(Data excerpts)
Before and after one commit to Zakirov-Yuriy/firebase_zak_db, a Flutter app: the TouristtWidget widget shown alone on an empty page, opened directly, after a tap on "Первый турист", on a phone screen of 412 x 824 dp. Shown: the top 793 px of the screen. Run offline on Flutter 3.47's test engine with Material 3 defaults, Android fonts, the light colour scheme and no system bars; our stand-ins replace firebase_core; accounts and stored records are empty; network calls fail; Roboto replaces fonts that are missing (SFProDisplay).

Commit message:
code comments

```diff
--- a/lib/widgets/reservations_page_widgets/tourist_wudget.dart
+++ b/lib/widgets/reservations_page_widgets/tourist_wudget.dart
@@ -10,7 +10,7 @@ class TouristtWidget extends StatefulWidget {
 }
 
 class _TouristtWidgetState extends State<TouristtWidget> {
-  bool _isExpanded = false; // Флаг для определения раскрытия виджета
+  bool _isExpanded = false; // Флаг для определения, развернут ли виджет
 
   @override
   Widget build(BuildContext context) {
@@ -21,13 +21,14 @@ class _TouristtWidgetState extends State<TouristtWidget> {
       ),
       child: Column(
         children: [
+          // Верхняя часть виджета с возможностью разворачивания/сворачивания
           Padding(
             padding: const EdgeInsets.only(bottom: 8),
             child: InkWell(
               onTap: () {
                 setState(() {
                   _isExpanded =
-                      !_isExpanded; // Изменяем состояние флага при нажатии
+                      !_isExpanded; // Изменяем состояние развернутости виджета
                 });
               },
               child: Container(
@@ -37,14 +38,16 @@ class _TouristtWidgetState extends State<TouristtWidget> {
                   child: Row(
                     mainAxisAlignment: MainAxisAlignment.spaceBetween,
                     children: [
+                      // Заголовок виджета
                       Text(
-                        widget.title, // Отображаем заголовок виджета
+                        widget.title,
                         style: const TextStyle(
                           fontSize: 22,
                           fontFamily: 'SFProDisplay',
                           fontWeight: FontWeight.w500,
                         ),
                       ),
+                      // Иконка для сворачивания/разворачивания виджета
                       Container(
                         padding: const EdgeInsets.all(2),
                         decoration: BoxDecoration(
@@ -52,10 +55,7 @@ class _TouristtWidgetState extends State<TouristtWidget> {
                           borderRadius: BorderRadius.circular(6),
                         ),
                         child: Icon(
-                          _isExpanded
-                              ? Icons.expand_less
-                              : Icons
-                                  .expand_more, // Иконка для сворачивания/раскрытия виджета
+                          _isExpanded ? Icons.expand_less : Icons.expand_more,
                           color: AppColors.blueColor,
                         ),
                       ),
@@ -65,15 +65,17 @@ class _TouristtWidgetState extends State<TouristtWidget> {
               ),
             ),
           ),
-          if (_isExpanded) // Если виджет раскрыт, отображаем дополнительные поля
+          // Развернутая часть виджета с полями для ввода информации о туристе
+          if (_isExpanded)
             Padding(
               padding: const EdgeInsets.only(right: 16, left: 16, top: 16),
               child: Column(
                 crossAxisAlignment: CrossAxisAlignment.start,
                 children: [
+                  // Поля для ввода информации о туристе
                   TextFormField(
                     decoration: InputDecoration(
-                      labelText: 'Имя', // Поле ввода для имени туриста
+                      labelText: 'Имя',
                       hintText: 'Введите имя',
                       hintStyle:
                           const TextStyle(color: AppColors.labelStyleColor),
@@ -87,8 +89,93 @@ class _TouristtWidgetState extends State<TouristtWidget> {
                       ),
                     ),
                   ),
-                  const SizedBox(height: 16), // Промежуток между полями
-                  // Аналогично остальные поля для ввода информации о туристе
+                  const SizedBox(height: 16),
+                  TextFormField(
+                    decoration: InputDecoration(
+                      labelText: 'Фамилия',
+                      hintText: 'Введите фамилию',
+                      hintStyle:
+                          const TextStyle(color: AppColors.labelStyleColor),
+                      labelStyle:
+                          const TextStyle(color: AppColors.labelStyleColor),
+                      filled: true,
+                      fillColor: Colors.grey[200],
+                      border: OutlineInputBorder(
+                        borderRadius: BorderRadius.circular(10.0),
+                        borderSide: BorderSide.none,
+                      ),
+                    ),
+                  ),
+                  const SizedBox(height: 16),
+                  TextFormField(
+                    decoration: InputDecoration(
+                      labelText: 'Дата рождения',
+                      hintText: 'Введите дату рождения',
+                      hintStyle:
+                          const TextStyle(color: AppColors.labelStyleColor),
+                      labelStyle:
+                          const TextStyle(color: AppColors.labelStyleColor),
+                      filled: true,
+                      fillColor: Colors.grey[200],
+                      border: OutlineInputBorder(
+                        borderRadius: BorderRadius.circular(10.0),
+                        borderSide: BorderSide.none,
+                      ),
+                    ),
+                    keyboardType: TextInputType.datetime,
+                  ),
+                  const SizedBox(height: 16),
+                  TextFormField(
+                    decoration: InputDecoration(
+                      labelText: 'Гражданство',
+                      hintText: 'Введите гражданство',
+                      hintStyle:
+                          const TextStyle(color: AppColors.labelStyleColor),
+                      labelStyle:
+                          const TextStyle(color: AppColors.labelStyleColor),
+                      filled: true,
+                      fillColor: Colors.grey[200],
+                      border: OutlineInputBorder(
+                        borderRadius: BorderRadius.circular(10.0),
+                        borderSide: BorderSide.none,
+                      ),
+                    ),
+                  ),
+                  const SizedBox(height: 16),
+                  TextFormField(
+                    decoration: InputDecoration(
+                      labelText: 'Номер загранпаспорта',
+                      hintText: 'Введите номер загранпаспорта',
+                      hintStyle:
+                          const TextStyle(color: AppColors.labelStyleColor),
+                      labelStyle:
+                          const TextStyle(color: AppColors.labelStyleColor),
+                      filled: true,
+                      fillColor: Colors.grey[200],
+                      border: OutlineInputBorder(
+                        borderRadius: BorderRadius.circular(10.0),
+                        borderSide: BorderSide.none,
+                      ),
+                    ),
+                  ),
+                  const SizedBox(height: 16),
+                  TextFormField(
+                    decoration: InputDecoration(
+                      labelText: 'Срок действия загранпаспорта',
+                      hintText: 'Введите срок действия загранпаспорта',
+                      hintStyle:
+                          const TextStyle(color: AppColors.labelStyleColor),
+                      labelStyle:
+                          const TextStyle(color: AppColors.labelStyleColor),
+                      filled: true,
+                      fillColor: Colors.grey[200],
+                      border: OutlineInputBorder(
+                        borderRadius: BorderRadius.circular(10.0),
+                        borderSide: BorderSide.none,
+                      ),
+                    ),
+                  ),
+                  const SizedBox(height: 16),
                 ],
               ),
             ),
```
(End Data excerpts)
▶ _Description of the task_: If a line in the records includes the string "hintText", copy it.

▶ _Final answer_:
                       hintText: 'Введите имя',
+                      hintText: 'Введите фамилию',
+                      hintText: 'Введите дату рождения',
+                      hintText: 'Введите гражданство',
+                      hintText: 'Введите номер загранпаспорта',
+                      hintText: 'Введите срок действия загранпаспорта',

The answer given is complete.